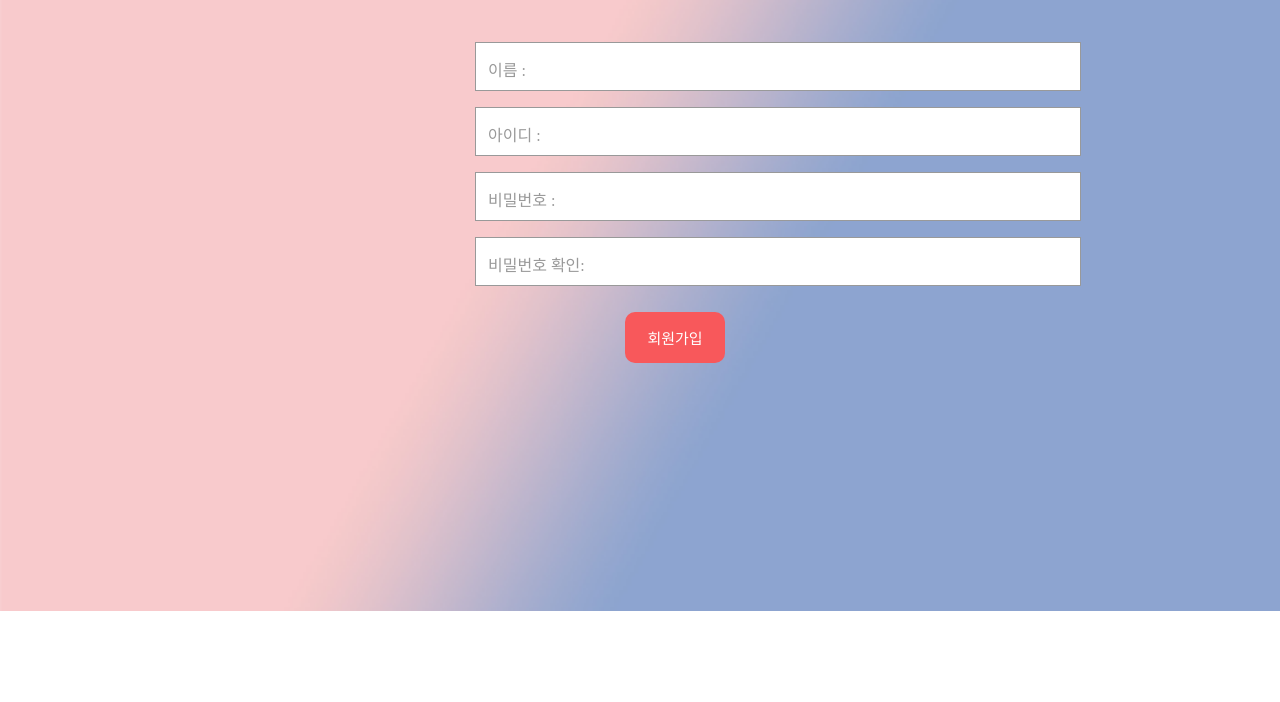
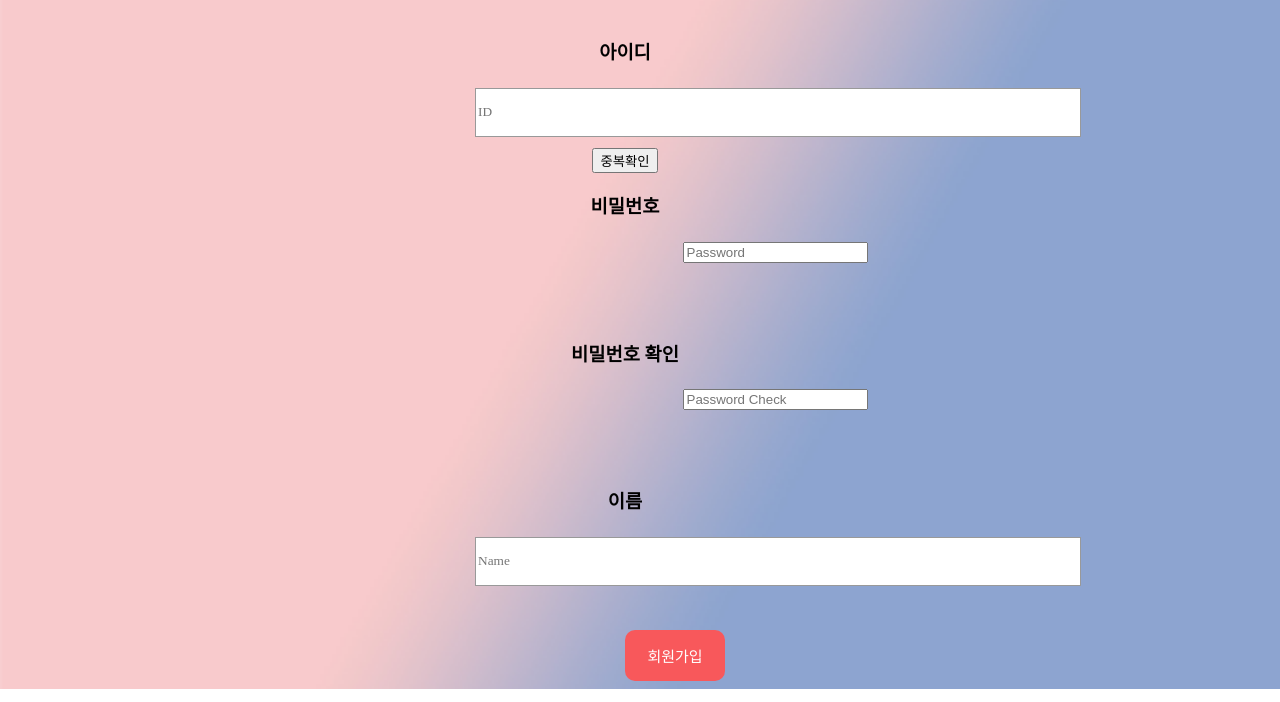
Before and after one commit to Kaiblue93/Web_blog, a plain HTML site: page Movie_SignUp_Page.html in a window 1280 px wide. Shown: the part 98-800 px from the top of the page. Drawn offline with Linux system fonts and the light colour scheme.

Commit message:
ADD ID_CHECK
ADD ID_CHECK BUTTON

```diff
--- a/Movie_SignUp_Page.html
+++ b/Movie_SignUp_Page.html
@@ -12,26 +12,32 @@
       </header>
 
       <section>
+        <h3 class="join_title"><label for="id">아이디</label></h3>
         <div class="textbox">
-          <label for="ex_input1">이름 : </label>
-          <input type="text" id="ex_input1">
+          <input type="text" id="ex_input1" placeholder="ID">
         </div>
 
+        <button id = "id_check" type="button" name="id_check_button">중복확인</button>
+
+        <br>
+        <h3 class="join_title"><label for="Password">비밀번호</label></h3>
         <div class="textbox">
-          <label for="ex_input2">아이디 : </label>
-          <input type="text" id="ex_input2">
+          <input type="password" id="ex_input2" placeholder="Password">
         </div>
 
+        <br>
+        <h3 class="join_title"><label for="Password Check">비밀번호 확인</label></h3>
         <div class="textbox">
-          <label for="ex_input3">비밀번호 : </label>
-          <input type="text" id="ex_input3">
+          <input type="password" id="ex_input3" placeholder="Password Check">
         </div>
 
+        <br>
+        <h3 class="join_title"><label for="name">이름</label></h3>
         <div class="textbox">
-          <label for="ex_input4 ">비밀번호 확인: </label>
-          <input type="text" id="ex_input4">
+          <input type="text" id="ex_input4" placeholder="Name">
         </div>
 
+        <br>
         <button id= "signUp"type="button" name="button">회원가입</button>
       </section>
     </div>
```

|---|

The reply should contain all of the data above, word for word, with no pictures.

Before and after one commit to Kaiblue93/Web_blog, a plain HTML site: page Movie_SignUp_Page.html in a window 1280 px wide. Shown: the part 98-800 px from the top of the page. Drawn offline with Linux system fonts and the light colour scheme.

Commit message:
ADD ID_CHECK
ADD ID_CHECK BUTTON

```diff
--- a/Movie_SignUp_Page.html
+++ b/Movie_SignUp_Page.html
@@ -12,26 +12,32 @@
       </header>
 
       <section>
+        <h3 class="join_title"><label for="id">아이디</label></h3>
         <div class="textbox">
-          <label for="ex_input1">이름 : </label>
-          <input type="text" id="ex_input1">
+          <input type="text" id="ex_input1" placeholder="ID">
         </div>
 
+        <button id = "id_check" type="button" name="id_check_button">중복확인</button>
+
+        <br>
+        <h3 class="join_title"><label for="Password">비밀번호</label></h3>
         <div class="textbox">
-          <label for="ex_input2">아이디 : </label>
-          <input type="text" id="ex_input2">
+          <input type="password" id="ex_input2" placeholder="Password">
         </div>
 
+        <br>
+        <h3 class="join_title"><label for="Password Check">비밀번호 확인</label></h3>
         <div class="textbox">
-          <label for="ex_input3">비밀번호 : </label>
-          <input type="text" id="ex_input3">
+          <input type="password" id="ex_input3" placeholder="Password Check">
         </div>
 
+        <br>
+        <h3 class="join_title"><label for="name">이름</label></h3>
         <div class="textbox">
-          <label for="ex_input4 ">비밀번호 확인: </label>
-          <input type="text" id="ex_input4">
+          <input type="text" id="ex_input4" placeholder="Name">
         </div>
 
+        <br>
         <button id= "signUp"type="button" name="button">회원가입</button>
       </section>
     </div>
```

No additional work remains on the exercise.